Monday, August 2, 2010

Looking ahead

When we consider the future for Abby we try to find a balancing act between being adequately prepared but not wasting too much time thinking about what might be. It is a hard line to walk. I want to be over prepared. It's my nature. Brian has to remind me regularly that we really don't know what the future holds for Abby so planning too much is a complete waste of time. I guess we balance each other out.

Last week we took the big kids to Six Flags. While waiting for one of the roller coasters we got "bumped" for people who came into line through the exit. We were curious why and quickly realized the answer. A young man (probably about 15) with a subtle handicap got on the ride with his family. He was super thin (like Abby), hypotonic (again, like Abby) and was "flappy" (hmm... sounds very familiar). Brian and I looked at each other and smiled through some tears.

We never thought about those moments. She can't stand for long periods of time and she can't regulate her body temperature... therefore waiting on long lines would be impossible. That being said she has every right to ride rides and go to amusement parks. So one day that will be her. For some reason this sparked a weekend long conversation about what comes next. Right now when we take walks she rides in the wagon. When we go out we ALWAYS take a stroller because she tires in about 15 minutes of walking. The wagon and the stroller work for now. But what happens when she is 5 or 6 or 12??? Will she have to use a wheelchair in these instances? Will she need a crutch? Will she grow strong enough that she can persist longer distances?

There are so many "what if's". Frankly it is frustrating. We know that we need to have money set aside for braces, accommodative equipment for home, helmets for home and school, etc. But what happens when we take it a step further? I don't even know where to go to take that next step. When you're pregnant you read all the books. They tell you about breast feeding and diapering and what to do when they get sick. What book do you read to figure out what equipment your disabled child will need next???

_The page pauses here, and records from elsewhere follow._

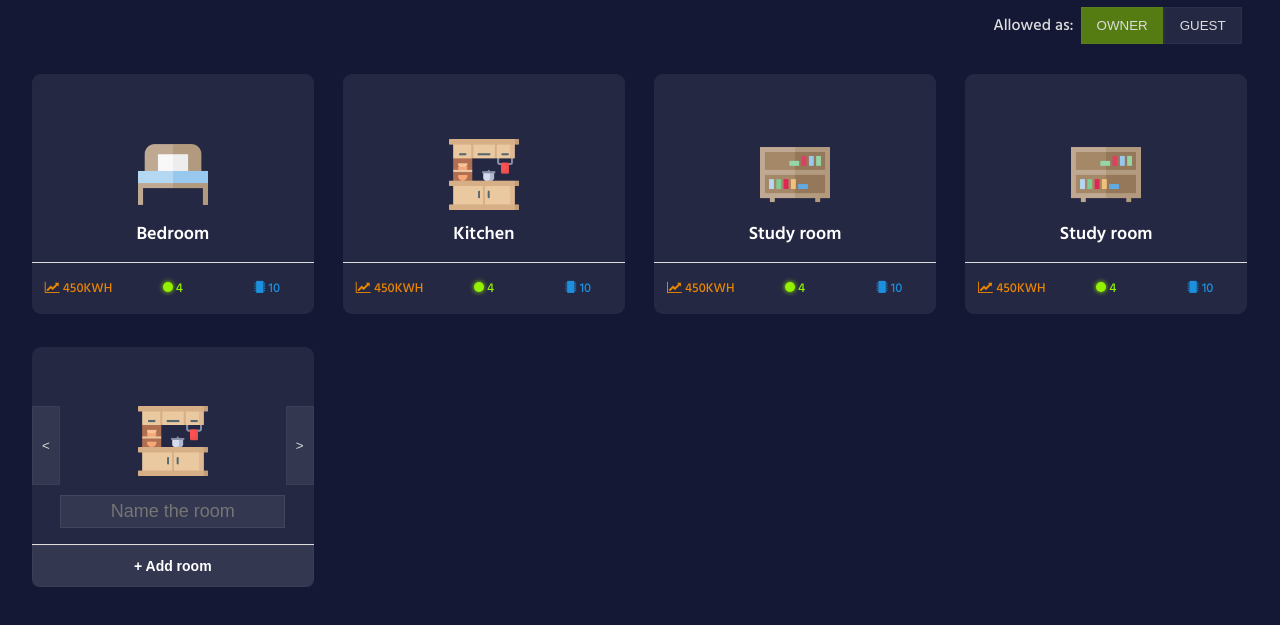
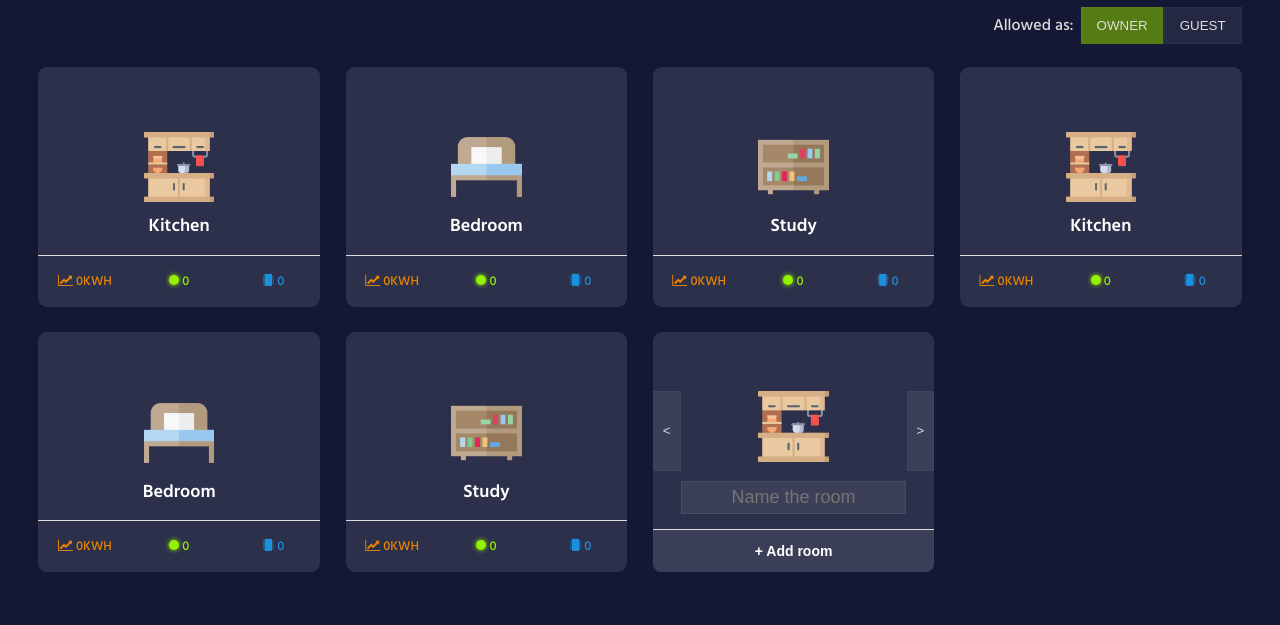
Before and after one commit to siddharthapaul001/fc-smarthome, a website: page public/index.html in a window 1280 px wide. Shown: the part 75-700 px from the top of the page. Drawn offline with Linux system fonts and the light colour scheme.

Commit message:
js automate ui add room

```diff
--- a/public/assets/css/main.css
+++ b/public/assets/css/main.css
@@ -1,3 +1,10 @@
+@keyframes animNew{
+    from{
+        opacity: 0;
+        width: 0;
+    }
+}
+
 html, body{
     margin:0;
     /* background-color: #41295a; */
@@ -60,20 +67,63 @@ nav li .submenu{
 .card{
     /* border-radius: 23px; */
     /* background-color: rgba(255, 255, 255, 0.3); */
-    width: 22%;
+    width: 94%;
     min-height: 200px;
     padding: 20px 0;
-    display: inline-flex;
+    display: flex;
     flex-direction: column;
     justify-content: center;
     align-items: center;
     border-radius: 9px;
     position: relative;
-    margin: 1%;
+    margin: 3%;
     margin-top: 20px;
     vertical-align: top;
     cursor: pointer;
     transition: transform 300ms ease-in-out;
+}
+
+.card.new{
+    animation: animNew 900ms ease 1;
+}
+/*
+.card:nth-child(4n+1){
+    margin-left: 2.5%;
+} */
+
+@media (min-width: 480px){
+    .card{
+        width: 47%;
+        margin: 1%;
+        display: inline-flex;
+    }
+}
+
+
+@media (min-width: 720px){
+    .card{
+        width: 31%;
+        margin: 1%;
+        display: inline-flex;
+    }
+    .card:nth-child(3n+1){
+        margin-left: 0.9%;
+    }
+}
+
+
+@media (min-width: 1024px){
+    .card{
+        width: 22%;
+        margin: 1%;
+        display: inline-flex;
+    }
+    .card:nth-child(3n+1){
+        margin-left: 1%;
+    }
+    .card:nth-child(4n+1){
+        margin-left: 3%;
+    }
 }
 
 .card:hover{
@@ -87,17 +137,14 @@ nav li .submenu{
     font-weight: 600;
 }
 
-.card:nth-child(4n+1){
-    margin-left: 2.5%;
-}
-
 .card.room{
-    background-color: rgba(255, 255, 255, 0.07);
+    background-color: rgba(255, 255, 255, 0.1);
     color: #fff;
 }
 
 .card.room.add{
     cursor: default;
+    transition: all 600ms ease;
 }
 
 .card.room.add:hover{
@@ -116,6 +163,7 @@ nav li .submenu{
     display: flex;
     font-size: small;
     justify-content: space-between;
+    align-items: center;
     border-top: 1px solid #ddd;
     color: #fafafa;
 }
@@ -133,6 +181,10 @@ nav li .submenu{
 
 .stat-usage{
     color: #ea8600;
+}
+
+.stat-usage::after{
+    content: 'KWH';
 }
 
 .stat-devices{
--- a/public/assets/js/main.js
+++ b/public/assets/js/main.js
@@ -0,0 +1,105 @@
+class Root{
+    constructor(parent){
+        if(!(parent instanceof HTMLElement)){
+            console.error('Provide DOM Element to add the room.');
+            return null;
+        }
+        this._attr = {};
+        this._elem = {parent};
+        this._requestedAnimationFrame = false;
+    }
+
+    render(isUpdate){
+        requestAnimationFrame(() => {
+            this._draw(isUpdate);
+        });
+        this._requestedAnimationFrame = true;
+    }
+
+    _draw(isUpdate){
+        this._requestedAnimationFrame = false;
+        if(!isUpdate){
+            this._elem.root = document.createElement('div');
+            this._elem.root.className = 'card';
+        }
+    }
+}
+
+class Room extends Root{
+    constructor(parent, attr, uiOnly, beforeElem){
+        super(parent);
+        //uiOnly means no request to Server update / create UI only
+        this._attr.name = attr.name || this._attr.name;
+        this._attr.iconSrc = attr.icon || this._attr.iconSrc;
+        this._attr.isNew = attr.isNew;
+        this._elem.beforeElem = beforeElem;
+        this.render(false);
+    }
+
+    update(attr, uiOnly){
+        //code to update on server
+        this._attr.name = attr.name || this._attr.name; //saniized name from server
+        this._attr.iconSrc = attr.icon || this._attr.iconSrc; //sanitized icon src from server
+        this.render(true);
+    }
+
+    _draw(isUpdate){
+        let statsDiv, elem, iconElem,statArr = ['stat-usage', 'stat-running', 'stat-devices'],
+        iconArr = ['fa fa-line-chart', 'online', 'fa fa-microchip'], statTxt,
+        beforeElem = this._elem.beforeElem;
+
+        super._draw(isUpdate);
+        if(!isUpdate){
+            this._elem.root.className += ' room';
+            if(this._attr.isNew){
+                this._elem.root.className += ' new';
+            }
+            this._elem.name = document.createElement('h2');
+            this._elem.icon = document.createElement('img');
+
+            this._elem.stats = [];
+
+            statsDiv = document.createElement('div');
+            statsDiv.className = 'stats';
+            for(let i = 0; i < 3; i++){
+                elem = document.createElement('div');
+                iconElem = document.createElement('span');
+                statTxt = document.createTextNode(' 0');
+                this._elem.stats.push(statTxt);
+                elem.className = statArr[i];
+                iconElem.className = iconArr[i];
+                elem.appendChild(iconElem);
+                elem.appendChild(statTxt);
+                statsDiv.appendChild(elem);
+            }
+            this._elem.icon.className = 'room-icon';
+            this._elem.root.appendChild(this._elem.icon);
+            this._elem.root.appendChild(this._elem.name);
+            this._elem.root.appendChild(statsDiv);
+        }
+
+        //name related changes
+        this._elem.name.innerHTML = this._attr.name;
+        this._elem.icon.setAttribute('alt', this._attr.name);
+        this._elem.icon.setAttribute('title', this._attr.name);
+
+        //icon src related changes --> icon update
+        this._elem.icon.src = this._attr.iconSrc;
+
+        //Append Room DOM into HTML DOM
+        if(!isUpdate){
+            if(beforeElem instanceof HTMLElement){
+                this._elem.parent.insertBefore(this._elem.root, beforeElem);
+            }else{
+                this._elem.parent.appendChild(this._elem.root);
+            }
+        }
+    }
+}
+
+class Device extends Root{
+    constructor(){
+        super();
+
+    }
+}
--- a/public/index.html
+++ b/public/index.html
@@ -10,7 +10,7 @@
     <link rel="stylesheet" type="text/css" href="assets/css/main.css">
     <meta http-equiv="X-UA-Compatible" content="ie=edge">
     <title>Document</title>
-    <!-- <script src="assets/js/main.js"></script> -->
+    <script src="assets/js/main.js"></script>
 </head>
 
 <body>
@@ -47,71 +47,7 @@
     </div>
     <section class="rooms-container">
         <section id="own-rooms" class="rooms-own">
-            <div class="card room">
-                <img src="assets/images/205649-furniture-color/png/bed-1.png" class="room-icon" alt="bedroom"
-                    title="bedroom">
-                <h2>Bedroom</h2>
-                <div class="stats">
-                    <div class="stat-usage">
-                        <span class="fa fa-line-chart"></span> 450KWH
-                    </div>
-                    <div class="stat-running">
-                        <span class="online"></span> 4
-                    </div>
-                    <div class="stat-devices">
-                        <span class="fa fa-microchip"></span> 10
-                    </div>
-                </div>
-            </div>
-            <div class="card room">
-                <img src="assets/images/673311-furniture/png/023-kitchen.png" class="room-icon" alt="bedroom"
-                    title="bedroom">
-                <h2>Kitchen</h2>
-                <div class="stats">
-                    <div class="stat-usage">
-                        <span class="fa fa-line-chart txt-red"></span> 450KWH
-                    </div>
-                    <div class="stat-running">
-                        <span class="online"></span> 4
-                    </div>
-                    <div class="stat-devices">
-                        <span class="fa fa-microchip"></span> 10
-                    </div>
-                </div>
-            </div>
-            <div class="card room">
-                <img src="assets/images/205649-furniture-color/png/bookcase.png" class="room-icon" alt="study"
-                    title="study">
-                <h2>Study room</h2>
-                <div class="stats">
-                    <div class="stat-usage">
-                        <span class="fa fa-line-chart txt-red"></span> 450KWH
-                    </div>
-                    <div class="stat-running">
-                        <span class="online"></span> 4
-                    </div>
-                    <div class="stat-devices">
-                        <span class="fa fa-microchip"></span> 10
-                    </div>
-                </div>
-            </div>
-            <div class="card room">
-                <img src="assets/images/205649-furniture-color/png/bookcase.png" class="room-icon" alt="study"
-                    title="study">
-                <h2>Study room</h2>
-                <div class="stats">
-                    <div class="stat-usage">
-                        <span class="fa fa-line-chart txt-red"></span> 450KWH
-                    </div>
-                    <div class="stat-running">
-                        <span class="online"></span> 4
-                    </div>
-                    <div class="stat-devices">
-                        <span class="fa fa-microchip"></span> 10
-                    </div>
-                </div>
-            </div>
-            <div class="card room add">
+            <div id="card-add-room" class="card room add">
                 <div class="img-selector">
                     <button class="btn btn-left">&lt;</button>
                     <img src="assets/images/673311-furniture/png/023-kitchen.png" class="room-icon" alt="room-icon" title="room-icon" />
@@ -126,70 +62,7 @@
             </div>
         </section>
         <section id="guest-rooms" class="rooms-guest">
-            <div class="card room">
-                <img src="assets/images/205649-furniture-color/png/bed-1.png" class="room-icon" alt="bedroom"
-                    title="bedroom">
-                <h2>Bedroom</h2>
-                <div class="stats">
-                    <div class="stat-usage">
-                        <span class="fa fa-line-chart"></span> 450KWH
-                    </div>
-                    <div class="stat-running">
-                        <span class="online"></span> 4
-                    </div>
-                    <div class="stat-devices">
-                        <span class="fa fa-microchip"></span> 10
-                    </div>
-                </div>
-            </div>
-            <div class="card room">
-                <img src="assets/images/673311-furniture/png/023-kitchen.png" class="room-icon" alt="bedroom"
-                    title="bedroom">
-                <h2>Kitchen</h2>
-                <div class="stats">
-                    <div class="stat-usage">
-                        <span class="fa fa-line-chart txt-red"></span> 450KWH
-                    </div>
-                    <div class="stat-running">
-                        <span class="online"></span> 4
-                    </div>
-                    <div class="stat-devices">
-                        <span class="fa fa-microchip"></span> 10
-                    </div>
-                </div>
-            </div>
-            <div class="card room">
-                <img src="assets/images/205649-furniture-color/png/bookcase.png" class="room-icon" alt="study"
-                    title="study">
-                <h2>Study room</h2>
-                <div class="stats">
-                    <div class="stat-usage">
-                        <span class="fa fa-line-chart txt-red"></span> 450KWH
-                    </div>
-                    <div class="stat-running">
-                        <span class="online"></span> 4
-                    </div>
-                    <div class="stat-devices">
-                        <span class="fa fa-microchip"></span> 10
-                    </div>
-                </div>
-            </div>
-            <div class="card room">
-                <img src="assets/images/205649-furniture-color/png/bookcase.png" class="room-icon" alt="study"
-                    title="study">
-                <h2>Study room</h2>
-                <div class="stats">
-                    <div class="stat-usage">
-                        <span class="fa fa-line-chart txt-red"></span> 450KWH
-                    </div>
-                    <div class="stat-running">
-                        <span class="online"></span> 4
-                    </div>
-                    <div class="stat-devices">
-                        <span class="fa fa-microchip"></span> 10
-                    </div>
-                </div>
-            </div>
+
         </section>
     </section>
 
@@ -201,7 +74,39 @@
     <script>
         var roomCategory = 1, requestedToggle = false;
         var roomSelected = document.getElementById('room-selected'),
-            ownRooms = document.getElementById('own-rooms');
+            ownRooms = document.getElementById('own-rooms'),
+            btnAddRoom = document.getElementById('card-add-room');
+            roomArr = [
+            {
+                name: 'Kitchen',
+                icon: 'assets/images/673311-furniture/png/023-kitchen.png'
+            },
+            {
+                name: 'Bedroom',
+                icon: 'assets/images/205649-furniture-color/png/bed-1.png'
+            },
+            {
+                name: 'Study',
+                icon: 'assets/images/205649-furniture-color/png/bookcase.png'
+            },
+            {
+                name: 'Kitchen',
+                icon: 'assets/images/673311-furniture/png/023-kitchen.png'
+            },
+            {
+                name: 'Bedroom',
+                icon: 'assets/images/205649-furniture-color/png/bed-1.png'
+            },
+            {
+                name: 'Study',
+                icon: 'assets/images/205649-furniture-color/png/bookcase.png'
+            }
+        ];
+
+        for(let i = 0; i < roomArr.length; i++){
+            new Room(ownRooms, roomArr[i], true, btnAddRoom);
+        }
+
         function toggleRooms(category) {
             if (category !== roomCategory) {
 
```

  1. It's a fine line between planning for the future and setting "expectations" for the future. There's a good reason that there's no "book" for what your disabled will need, because no one knows! And every child is different. And you don't want to plan for the future and at the same time, without realizing it, limit what you expect your child to do. So, just like all of our kids, typical or no, we just take it as it comes! When you need something, even if it's temporary, you'll know (or someone, like a therapist or doctor will tell you, and then you can even come up with a solution on your own - special needs parents are very creative!)